EXERCISE REQUIREMENTS |
Each line that includes "Error" must be copied from the records.

===== THE INPUT

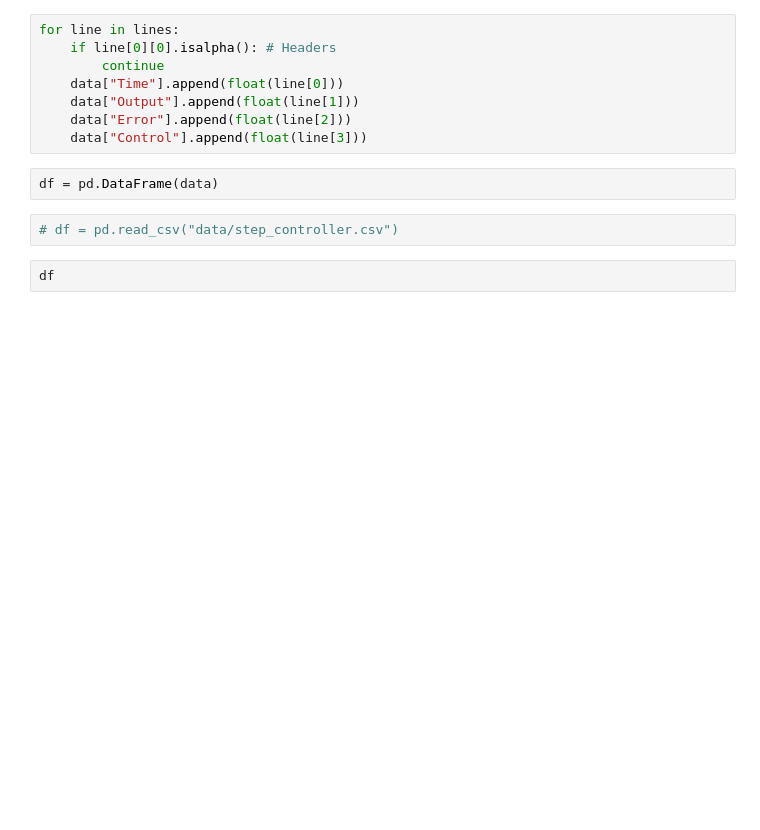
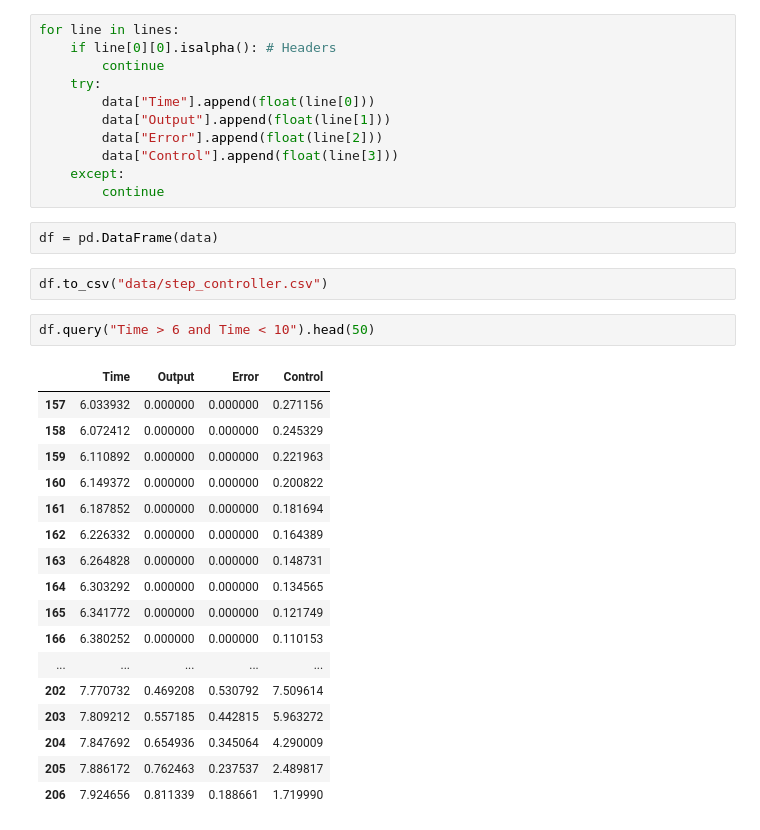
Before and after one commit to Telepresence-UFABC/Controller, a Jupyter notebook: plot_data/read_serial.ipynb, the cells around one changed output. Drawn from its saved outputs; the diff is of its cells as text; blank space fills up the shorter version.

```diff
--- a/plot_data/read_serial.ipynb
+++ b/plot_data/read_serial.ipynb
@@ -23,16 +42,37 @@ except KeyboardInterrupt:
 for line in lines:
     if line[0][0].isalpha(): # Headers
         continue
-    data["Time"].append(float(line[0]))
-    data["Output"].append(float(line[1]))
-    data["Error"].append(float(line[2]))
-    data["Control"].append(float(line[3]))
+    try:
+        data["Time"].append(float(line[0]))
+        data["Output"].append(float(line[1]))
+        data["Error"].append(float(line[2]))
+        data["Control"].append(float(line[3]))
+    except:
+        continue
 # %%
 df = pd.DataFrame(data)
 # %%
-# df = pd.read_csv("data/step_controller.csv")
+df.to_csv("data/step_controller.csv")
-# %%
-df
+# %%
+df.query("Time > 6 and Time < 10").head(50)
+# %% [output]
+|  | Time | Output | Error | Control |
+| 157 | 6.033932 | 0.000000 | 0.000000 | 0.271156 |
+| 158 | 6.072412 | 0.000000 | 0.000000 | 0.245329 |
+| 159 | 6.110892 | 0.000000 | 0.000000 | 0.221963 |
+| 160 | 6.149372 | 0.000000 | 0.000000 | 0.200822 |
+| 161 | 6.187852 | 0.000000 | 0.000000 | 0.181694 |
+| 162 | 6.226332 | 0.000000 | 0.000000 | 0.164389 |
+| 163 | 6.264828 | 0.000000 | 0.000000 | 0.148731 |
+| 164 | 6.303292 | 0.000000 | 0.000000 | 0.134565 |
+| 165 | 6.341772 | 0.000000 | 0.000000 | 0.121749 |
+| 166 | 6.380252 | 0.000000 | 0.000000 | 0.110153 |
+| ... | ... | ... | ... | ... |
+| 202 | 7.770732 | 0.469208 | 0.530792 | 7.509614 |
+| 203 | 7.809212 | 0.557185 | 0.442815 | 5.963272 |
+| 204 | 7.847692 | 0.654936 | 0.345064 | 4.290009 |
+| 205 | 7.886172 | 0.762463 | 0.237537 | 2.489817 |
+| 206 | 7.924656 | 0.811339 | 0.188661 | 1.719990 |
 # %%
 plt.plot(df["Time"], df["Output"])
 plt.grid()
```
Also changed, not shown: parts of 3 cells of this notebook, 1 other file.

==========
===== THE INPUT

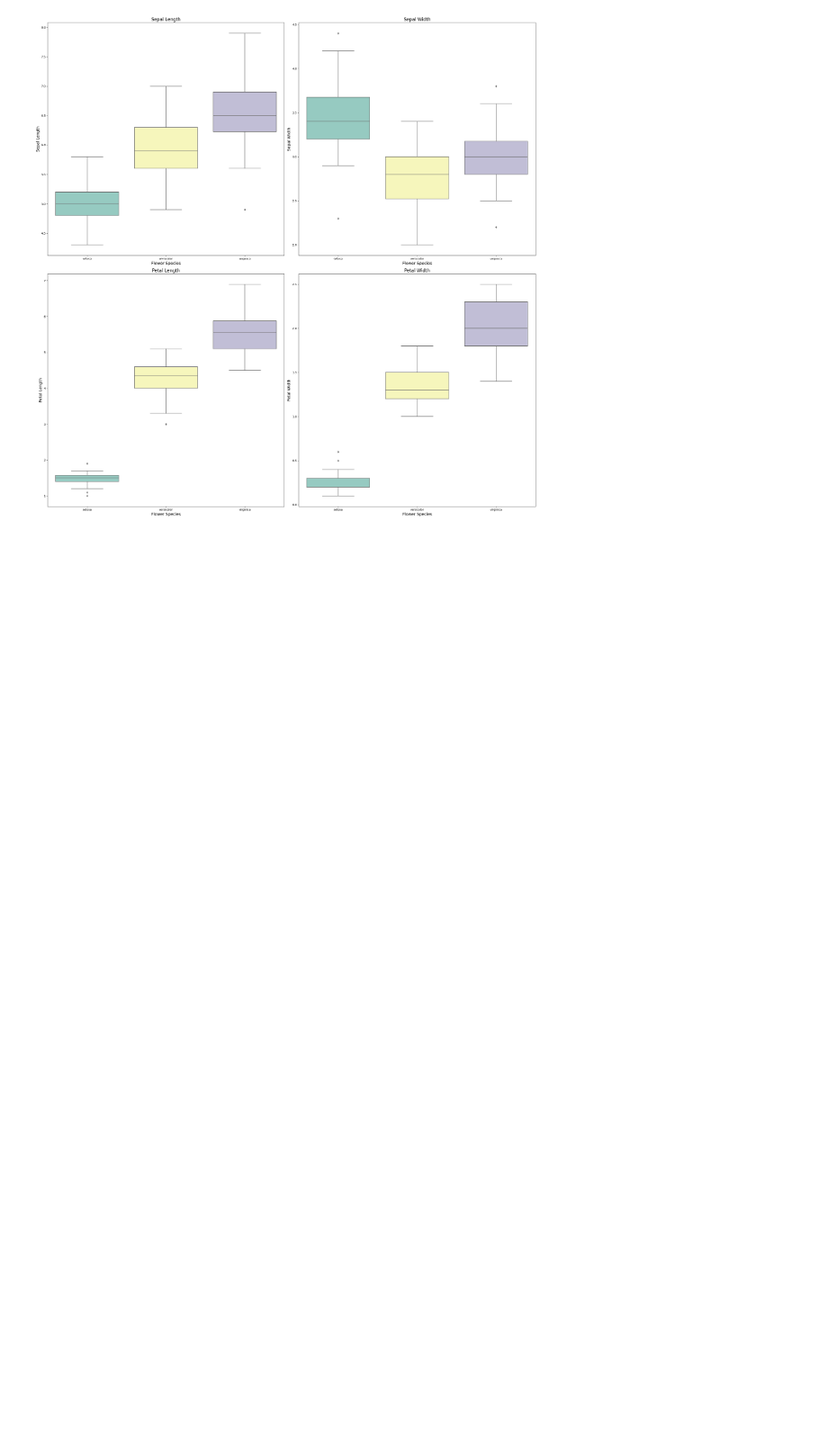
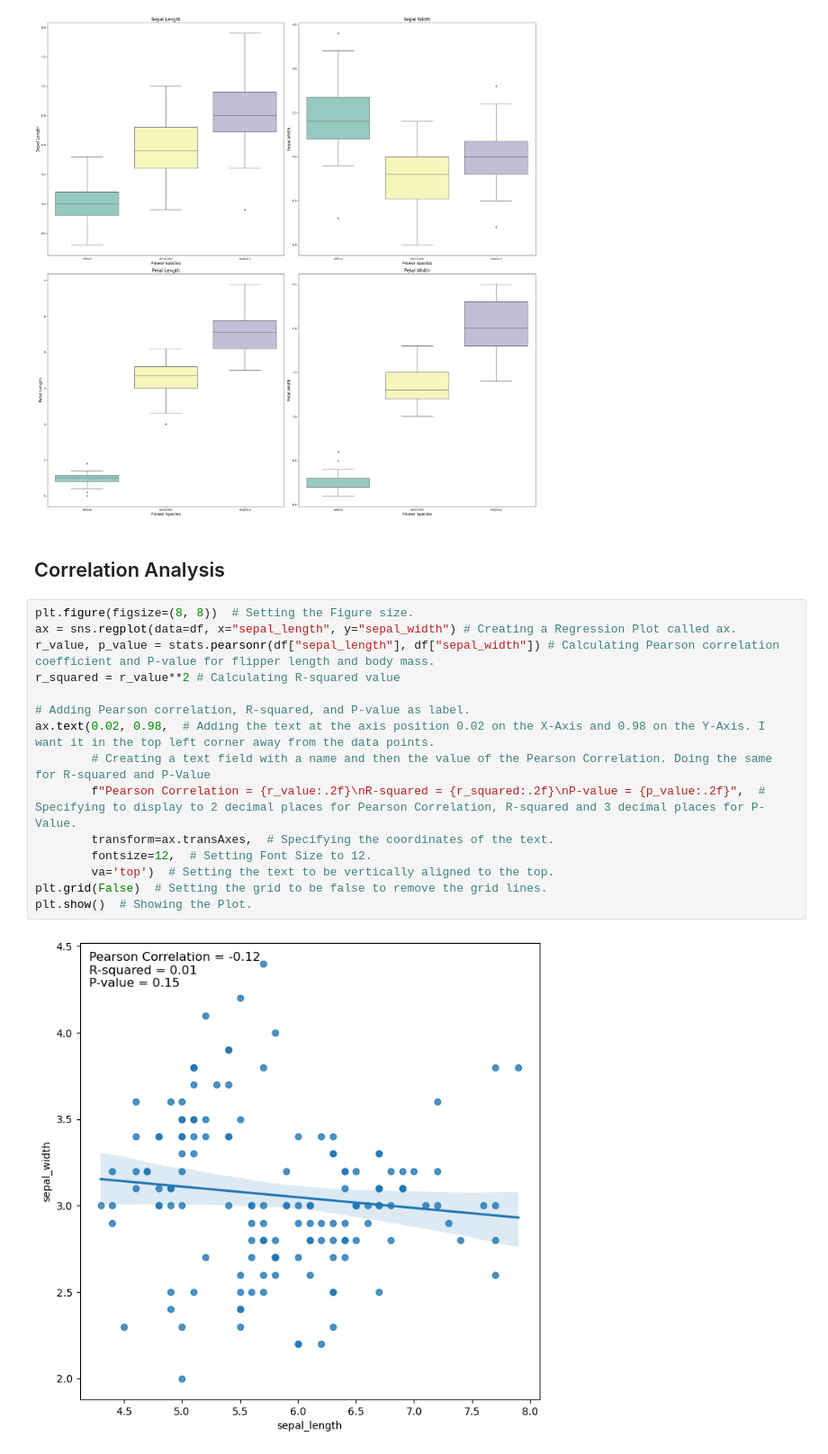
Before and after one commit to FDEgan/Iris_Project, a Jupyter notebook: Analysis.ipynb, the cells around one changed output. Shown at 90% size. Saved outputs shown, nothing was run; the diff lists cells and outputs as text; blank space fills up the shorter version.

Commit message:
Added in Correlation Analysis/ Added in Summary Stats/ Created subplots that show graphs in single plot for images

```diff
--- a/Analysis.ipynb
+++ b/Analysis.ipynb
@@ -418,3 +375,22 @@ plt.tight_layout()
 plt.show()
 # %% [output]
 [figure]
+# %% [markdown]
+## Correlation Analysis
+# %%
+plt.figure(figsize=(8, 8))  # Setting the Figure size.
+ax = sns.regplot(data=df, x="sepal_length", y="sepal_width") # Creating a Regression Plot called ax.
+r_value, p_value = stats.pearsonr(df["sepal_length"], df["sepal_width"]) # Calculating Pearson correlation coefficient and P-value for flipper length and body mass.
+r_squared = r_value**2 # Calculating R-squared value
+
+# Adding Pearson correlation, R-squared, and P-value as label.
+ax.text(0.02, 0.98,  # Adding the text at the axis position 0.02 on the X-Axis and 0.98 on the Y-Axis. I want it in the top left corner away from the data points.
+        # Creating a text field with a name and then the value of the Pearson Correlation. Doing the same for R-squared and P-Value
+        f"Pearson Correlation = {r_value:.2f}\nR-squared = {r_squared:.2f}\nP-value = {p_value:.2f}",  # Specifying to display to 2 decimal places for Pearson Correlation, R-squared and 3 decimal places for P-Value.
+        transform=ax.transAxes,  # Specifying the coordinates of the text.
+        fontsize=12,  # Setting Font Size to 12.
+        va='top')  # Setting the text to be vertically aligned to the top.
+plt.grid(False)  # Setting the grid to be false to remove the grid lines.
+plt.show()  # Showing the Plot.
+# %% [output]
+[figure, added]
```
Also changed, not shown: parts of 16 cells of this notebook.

==========
===== THE INPUT

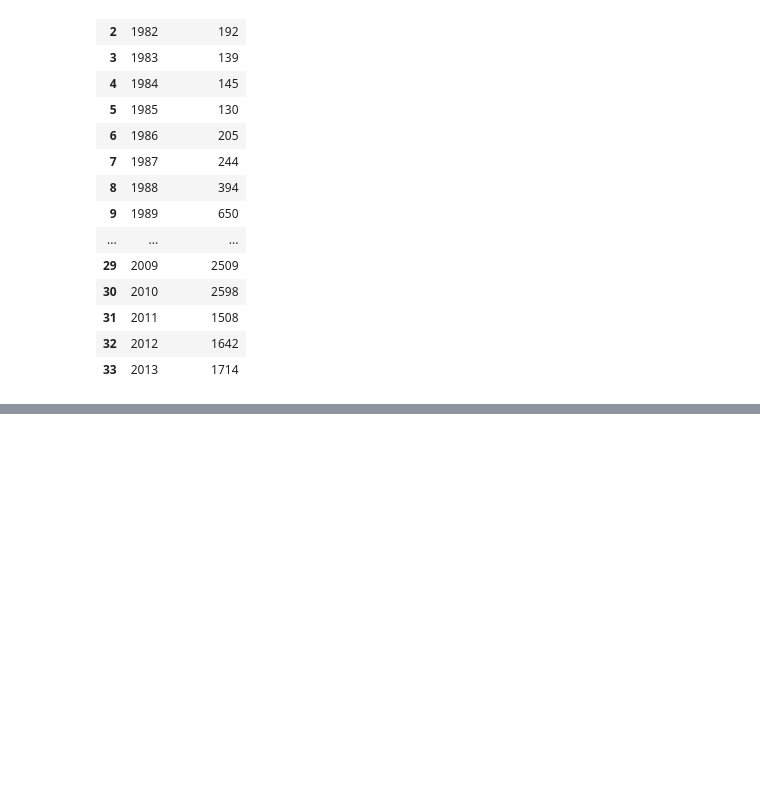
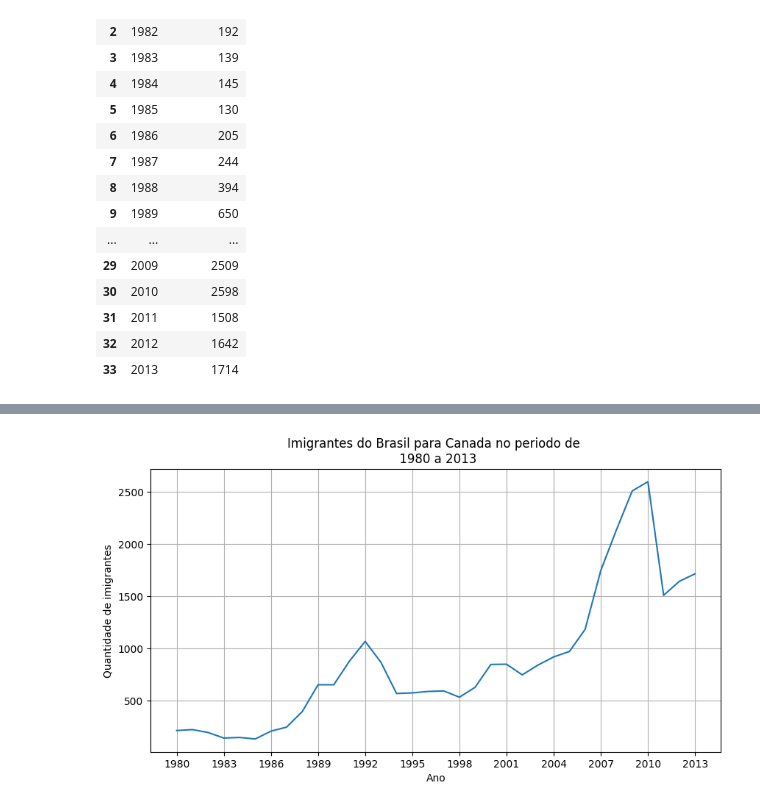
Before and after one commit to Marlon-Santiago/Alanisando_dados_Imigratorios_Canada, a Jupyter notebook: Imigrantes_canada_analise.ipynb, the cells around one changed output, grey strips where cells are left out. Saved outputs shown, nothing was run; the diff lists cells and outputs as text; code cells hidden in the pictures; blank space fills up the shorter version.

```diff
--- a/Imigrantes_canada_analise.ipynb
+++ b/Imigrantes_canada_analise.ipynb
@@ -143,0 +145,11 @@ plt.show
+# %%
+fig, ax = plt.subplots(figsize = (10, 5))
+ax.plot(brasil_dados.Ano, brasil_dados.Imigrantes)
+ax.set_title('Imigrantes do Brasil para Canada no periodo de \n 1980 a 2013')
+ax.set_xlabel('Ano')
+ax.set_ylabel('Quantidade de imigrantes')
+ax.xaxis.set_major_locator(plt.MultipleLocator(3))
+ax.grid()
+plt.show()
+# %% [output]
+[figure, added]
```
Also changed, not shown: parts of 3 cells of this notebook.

==========

WRITTEN REPLY |
-    data["Error"].append(float(line[2]))
+        data["Error"].append(float(line[2]))
+|  | Time | Output | Error | Control |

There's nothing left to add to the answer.